envelope mainly in the region of faster speed and mild aerobatics. I did
mention at the time, that the envelope seemed a little extreme to which,
Colin’s response was a shrug of the shoulders and a grin.
The Genesis seemed to excel with a higher speed and appeared to be very
much better for it. An uneventful landing followed. For my part, I
continued with the Pilatus and the SHK as the lateness of the hour
suggested that it would be unwise for me to bring out my Genesis. We
really must attempt to get both of these models in the air at the same
time. Owing to the long drive back we packed up about 1600hrs (we were
however the last fliers remaining) and returned back to Colin’s house
some 2½ hours away. It is of note that during both the drive down and
return I resisted the temptation to sleep, thereby confounding all the
rumours of “Neil the Sloth”……….. Engage smug mode.
With the wind back on Parlick’s Westerly slope, we returned to the Wall
site. Due to me having to commence an early start home we travelled
light to the top with a selection of Midges Weasels and Speedo models
between us. The wind was actually constantly swinging between South and
North West which affected the lift somewhat. Never the lest, all models
were flown with no breakages thereby ending what was for us a most
enjoyable long weekend.
Upon our return we were faced with the problem of repacking my car so as
to contain not only the models but a very nice Scott hybrid bicycle
which Colin had very generously donated to me. The plan being me to
eventually obtain a state of fitness that didn’t require Colin’s thumb

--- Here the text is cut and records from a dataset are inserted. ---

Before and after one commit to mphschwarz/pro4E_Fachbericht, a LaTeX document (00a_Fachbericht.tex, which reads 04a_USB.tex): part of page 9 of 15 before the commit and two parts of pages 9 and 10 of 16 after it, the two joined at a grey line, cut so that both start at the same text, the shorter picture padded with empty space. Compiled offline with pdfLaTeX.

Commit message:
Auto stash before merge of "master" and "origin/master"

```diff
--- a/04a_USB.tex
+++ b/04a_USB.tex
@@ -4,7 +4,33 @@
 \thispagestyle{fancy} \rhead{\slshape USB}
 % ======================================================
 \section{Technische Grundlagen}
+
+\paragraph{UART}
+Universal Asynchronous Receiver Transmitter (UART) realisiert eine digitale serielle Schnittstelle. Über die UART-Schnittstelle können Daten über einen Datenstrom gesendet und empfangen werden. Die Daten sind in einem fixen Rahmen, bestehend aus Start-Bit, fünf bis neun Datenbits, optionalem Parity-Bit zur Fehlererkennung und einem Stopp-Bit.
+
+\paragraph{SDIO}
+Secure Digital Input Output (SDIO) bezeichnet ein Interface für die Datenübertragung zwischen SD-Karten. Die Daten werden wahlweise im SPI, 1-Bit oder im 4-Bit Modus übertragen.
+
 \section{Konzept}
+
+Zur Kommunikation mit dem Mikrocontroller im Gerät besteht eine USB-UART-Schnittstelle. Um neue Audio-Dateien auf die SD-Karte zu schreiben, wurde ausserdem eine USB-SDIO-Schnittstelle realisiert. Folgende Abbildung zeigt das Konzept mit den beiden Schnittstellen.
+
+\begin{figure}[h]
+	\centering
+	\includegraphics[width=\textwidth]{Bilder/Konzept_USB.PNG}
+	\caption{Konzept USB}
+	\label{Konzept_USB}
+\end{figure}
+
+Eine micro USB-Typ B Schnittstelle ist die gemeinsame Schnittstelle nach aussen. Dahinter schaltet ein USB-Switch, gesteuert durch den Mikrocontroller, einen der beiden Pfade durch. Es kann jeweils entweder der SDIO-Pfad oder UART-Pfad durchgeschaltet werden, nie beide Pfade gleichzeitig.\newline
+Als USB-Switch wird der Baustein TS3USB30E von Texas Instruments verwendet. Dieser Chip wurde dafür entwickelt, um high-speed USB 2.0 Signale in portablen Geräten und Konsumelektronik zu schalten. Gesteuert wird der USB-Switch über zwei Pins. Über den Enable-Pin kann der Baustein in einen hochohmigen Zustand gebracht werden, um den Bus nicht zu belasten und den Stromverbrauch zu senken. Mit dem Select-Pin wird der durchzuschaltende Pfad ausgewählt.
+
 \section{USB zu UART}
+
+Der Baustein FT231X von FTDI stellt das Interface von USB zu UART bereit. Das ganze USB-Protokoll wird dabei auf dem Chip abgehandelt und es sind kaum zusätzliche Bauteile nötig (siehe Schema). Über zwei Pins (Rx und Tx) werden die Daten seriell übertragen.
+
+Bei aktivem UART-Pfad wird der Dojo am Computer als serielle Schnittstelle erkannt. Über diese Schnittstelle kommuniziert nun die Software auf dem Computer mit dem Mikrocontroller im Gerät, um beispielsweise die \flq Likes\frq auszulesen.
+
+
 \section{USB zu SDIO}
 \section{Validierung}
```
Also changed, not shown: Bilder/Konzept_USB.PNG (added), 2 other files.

hovering over the speed dial button to the ambulance service every time
that we ascent Parlick.
Colin was committed to visiting relatives over the following weekend,
the silver lining in the cloud being that the location was in easy reach
of either Crook’s Peak or Westbury White Horse. Those of long memory may
recall that ascending Crook’s Peak is no walk in the park but that’s a
story for another day.